In the meantime, there is an increasing number of people in cities and towns again being reminded that every family needs a farmer - and that is a great thing! It means that people are thinking about where their beef, their dairy, and their produce comes from. Lets all hope that the community remember that, even after the drought has broken, policies and processes and approaches that hurt farmers ultimately hurt us all - because without a farmer, there is no food.
Please don't just donate to a drought appeal - think about it - everyone has to be able to do 1 thing, start 1 new habit that will make a difference for farmers long term - perhaps you could:
I challenge you to find one thing you can start to do every week that will help the farmers feeding your family. Because every family needs a farmer.
So, today I don't have any picture, but a story to tell. Take from it what you wish.
We have been hand feeding our cattle now, each afternoon we are on Aloncaws, with some lucerne or similar, and sometimes some molasses. Not a lot - the aim of the game is not to supplement the nutrition that the cattle are naturally getting from the grass, but to quieten them down and get them used to us. It allows us to safely work with them, be in the paddock with them, and get hands on them and check for ticks, or problems without the hassle of putting them through the race and head bale.

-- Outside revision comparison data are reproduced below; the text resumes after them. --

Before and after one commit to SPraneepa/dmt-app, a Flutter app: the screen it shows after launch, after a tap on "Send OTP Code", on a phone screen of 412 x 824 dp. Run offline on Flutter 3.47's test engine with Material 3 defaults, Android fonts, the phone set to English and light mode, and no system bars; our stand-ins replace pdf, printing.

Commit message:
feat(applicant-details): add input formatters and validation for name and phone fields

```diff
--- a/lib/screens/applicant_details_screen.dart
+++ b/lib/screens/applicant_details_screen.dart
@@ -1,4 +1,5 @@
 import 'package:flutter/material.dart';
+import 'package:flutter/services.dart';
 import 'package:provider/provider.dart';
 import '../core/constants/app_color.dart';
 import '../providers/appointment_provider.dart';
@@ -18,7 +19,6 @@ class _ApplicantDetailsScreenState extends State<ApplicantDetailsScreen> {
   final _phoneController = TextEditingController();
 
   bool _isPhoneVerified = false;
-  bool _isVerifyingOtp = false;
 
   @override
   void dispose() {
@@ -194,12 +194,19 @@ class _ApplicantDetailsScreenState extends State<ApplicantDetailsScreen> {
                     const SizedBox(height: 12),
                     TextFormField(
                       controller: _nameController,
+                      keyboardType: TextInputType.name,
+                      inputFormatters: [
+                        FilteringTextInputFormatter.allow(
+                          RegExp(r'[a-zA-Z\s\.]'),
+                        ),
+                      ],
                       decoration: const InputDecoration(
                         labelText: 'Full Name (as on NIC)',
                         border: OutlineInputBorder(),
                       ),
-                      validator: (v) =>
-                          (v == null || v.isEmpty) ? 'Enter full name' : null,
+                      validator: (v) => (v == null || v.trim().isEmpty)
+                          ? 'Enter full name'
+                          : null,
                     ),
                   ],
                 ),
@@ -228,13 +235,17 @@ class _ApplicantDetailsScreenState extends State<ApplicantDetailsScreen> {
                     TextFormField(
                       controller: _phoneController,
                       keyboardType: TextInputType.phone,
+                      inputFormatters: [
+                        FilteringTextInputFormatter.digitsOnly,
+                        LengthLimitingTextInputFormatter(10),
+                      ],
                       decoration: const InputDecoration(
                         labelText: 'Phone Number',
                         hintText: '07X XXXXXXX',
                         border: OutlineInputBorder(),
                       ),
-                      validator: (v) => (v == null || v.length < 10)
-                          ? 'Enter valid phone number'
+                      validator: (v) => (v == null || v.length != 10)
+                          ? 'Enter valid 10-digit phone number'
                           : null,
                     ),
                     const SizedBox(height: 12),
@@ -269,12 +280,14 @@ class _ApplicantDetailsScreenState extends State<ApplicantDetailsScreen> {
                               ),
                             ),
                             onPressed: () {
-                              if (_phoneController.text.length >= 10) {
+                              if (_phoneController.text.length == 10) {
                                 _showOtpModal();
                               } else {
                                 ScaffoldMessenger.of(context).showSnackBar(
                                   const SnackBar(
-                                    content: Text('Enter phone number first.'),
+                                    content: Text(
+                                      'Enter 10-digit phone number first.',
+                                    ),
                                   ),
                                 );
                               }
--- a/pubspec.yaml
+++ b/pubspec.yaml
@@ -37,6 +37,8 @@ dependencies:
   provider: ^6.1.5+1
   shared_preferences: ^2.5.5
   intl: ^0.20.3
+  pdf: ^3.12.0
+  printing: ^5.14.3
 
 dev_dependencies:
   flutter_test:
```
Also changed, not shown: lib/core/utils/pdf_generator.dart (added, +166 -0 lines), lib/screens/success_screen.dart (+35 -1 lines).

This week gave us another reason to continue to do this. The feed costs were more than worth it, I can assure you.
So, our boys decided to do the Harry Holt and headed next door to the neighbours place where there were plenty of girls to play with. For the older ones amongst our readers, you might remember a certain Hilux ad where the bulls stole the Hilux. Pretty much, that's what our boys did, minus the Hilux! Mr Farmer headed off to retrieve them with a biscuit or two of lucerne, and 6 of them came back - leaving 3 there still. Several afternoons of popping down to where we thought they were around the time we feed paid off - they came when we called and had lucerne, and walked home with us (stopping about every 10-15 m for another taste of lucerne or molasses!!). Trust me when I say - that that situation alone has justified every penny spent on lucerne and molasses up til now. You just can't beat quiet cows with good temperament. Not for big operators I guess, but there is a lot for knowing your cattle by name, and having them quiet enough to eat out of your hand. Makes mustering a whole lot simpler! Enjoy your week.

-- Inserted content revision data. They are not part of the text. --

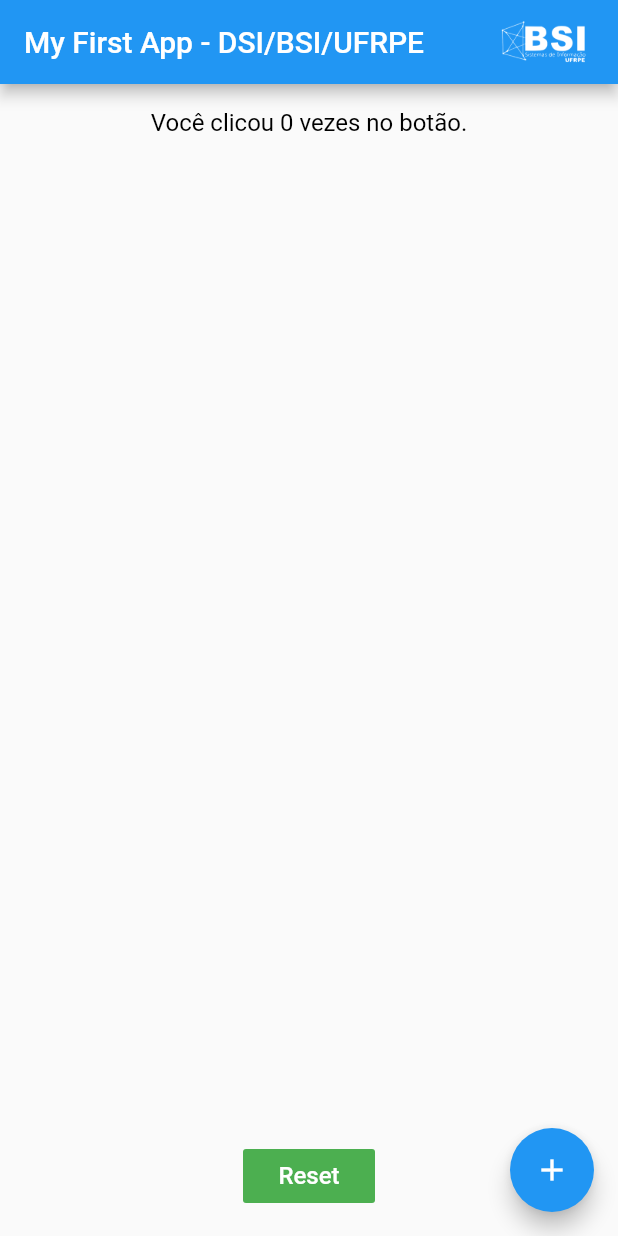
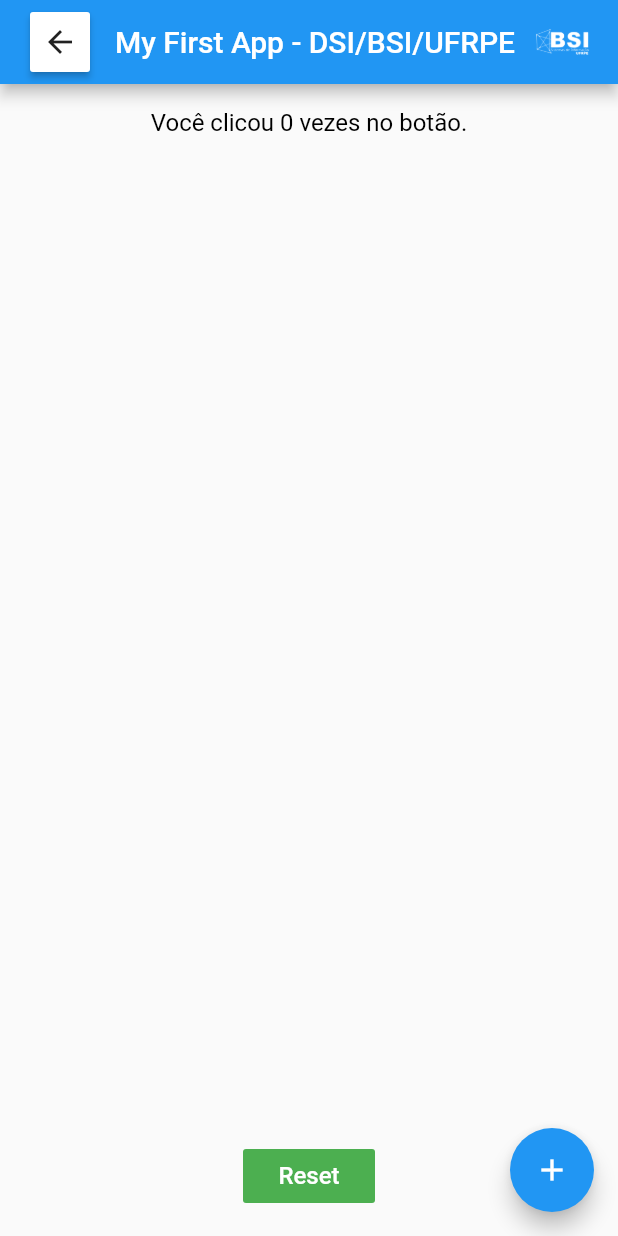
Before and after one commit to PeGurudado/DSI-Flutter, a Flutter app: the DSIPage screen opened directly, on a phone screen of 412 x 824 dp. Run offline on Flutter 3.47's test engine with Material 2 defaults, Android fonts, the phone set to English and light mode, and no system bars.

Commit message:
Adicionado botao de voltar

```diff
--- a/lib/main.dart
+++ b/lib/main.dart
@@ -106,6 +106,10 @@ class _DSIPageState extends State<DSIPage> {
   ];
   int _counter = 0;
 
+  void _backButton(){
+    runApp(MeuApp());
+  }
+
   void _incrementCounter() {
     setState(() {
       runApp(DSIApp());
@@ -154,9 +158,20 @@ class _DSIPageState extends State<DSIPage> {
       appBar: AppBar(
         title: Row(
           children: <Widget>[
+        ButtonTheme(
+          minWidth: 16.0,
+          height: 30.0,
+          child: RaisedButton(
+            padding: const EdgeInsets.all(8.0),
+            color: Colors.white,
+            onPressed:_backButton,
+            child: Icon(Icons.arrow_back_sharp)
+          )
+        ),
+            Spacer(),
             Text(widget.title),
             Spacer(),
-            Image(image: AssetImage('images/logo/bsi-white.png'), height: 32),
+            Image(image: AssetImage('images/logo/bsi-white.png'), width: 40,height: 32),
           ],
         ),
       ),
```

Brrrr.... It's been chilly down here! This is a photo taken mid morning - about 5 mm of ice on the top of the trough this time, and a very crisp frost. Having calves trotting around in winter is a bit nerve wracking - but the belties are great! They have their thick shaggy outer coat and a shorter fluffy inner coat that seems to keep them all warm and snug - even in artic frosts! Bred in Scotland, these cattle are adaptable - fine in winter, and in summer, despite extremes of temperatures. We humans on the other hand, seek the quiet warmth of the fire and hot cups of tea when it gets this cold!
As we start a new blog, it is fitting to write that blog about another new beginning.
Over the weekend when feeding the cattle we discovered this little cutie pie. Our first calf born on Aloncaws. Estimated here as 2 days old, and just gorgeous. Although mum is a red Beltie, this little cutie pie is jet black - not even a tinge of red in the coat.
Whilst we had been fairly confident that mum was pregnant, she had been running year round with the bull prior to arriving on Aloncaws, and we had no idea of service date. On that basis, we guessed that she might be serviced about 2 months after the last calf had been born, which would put her due date at around mid June. Looks like we were only about a week or two off on our estimate.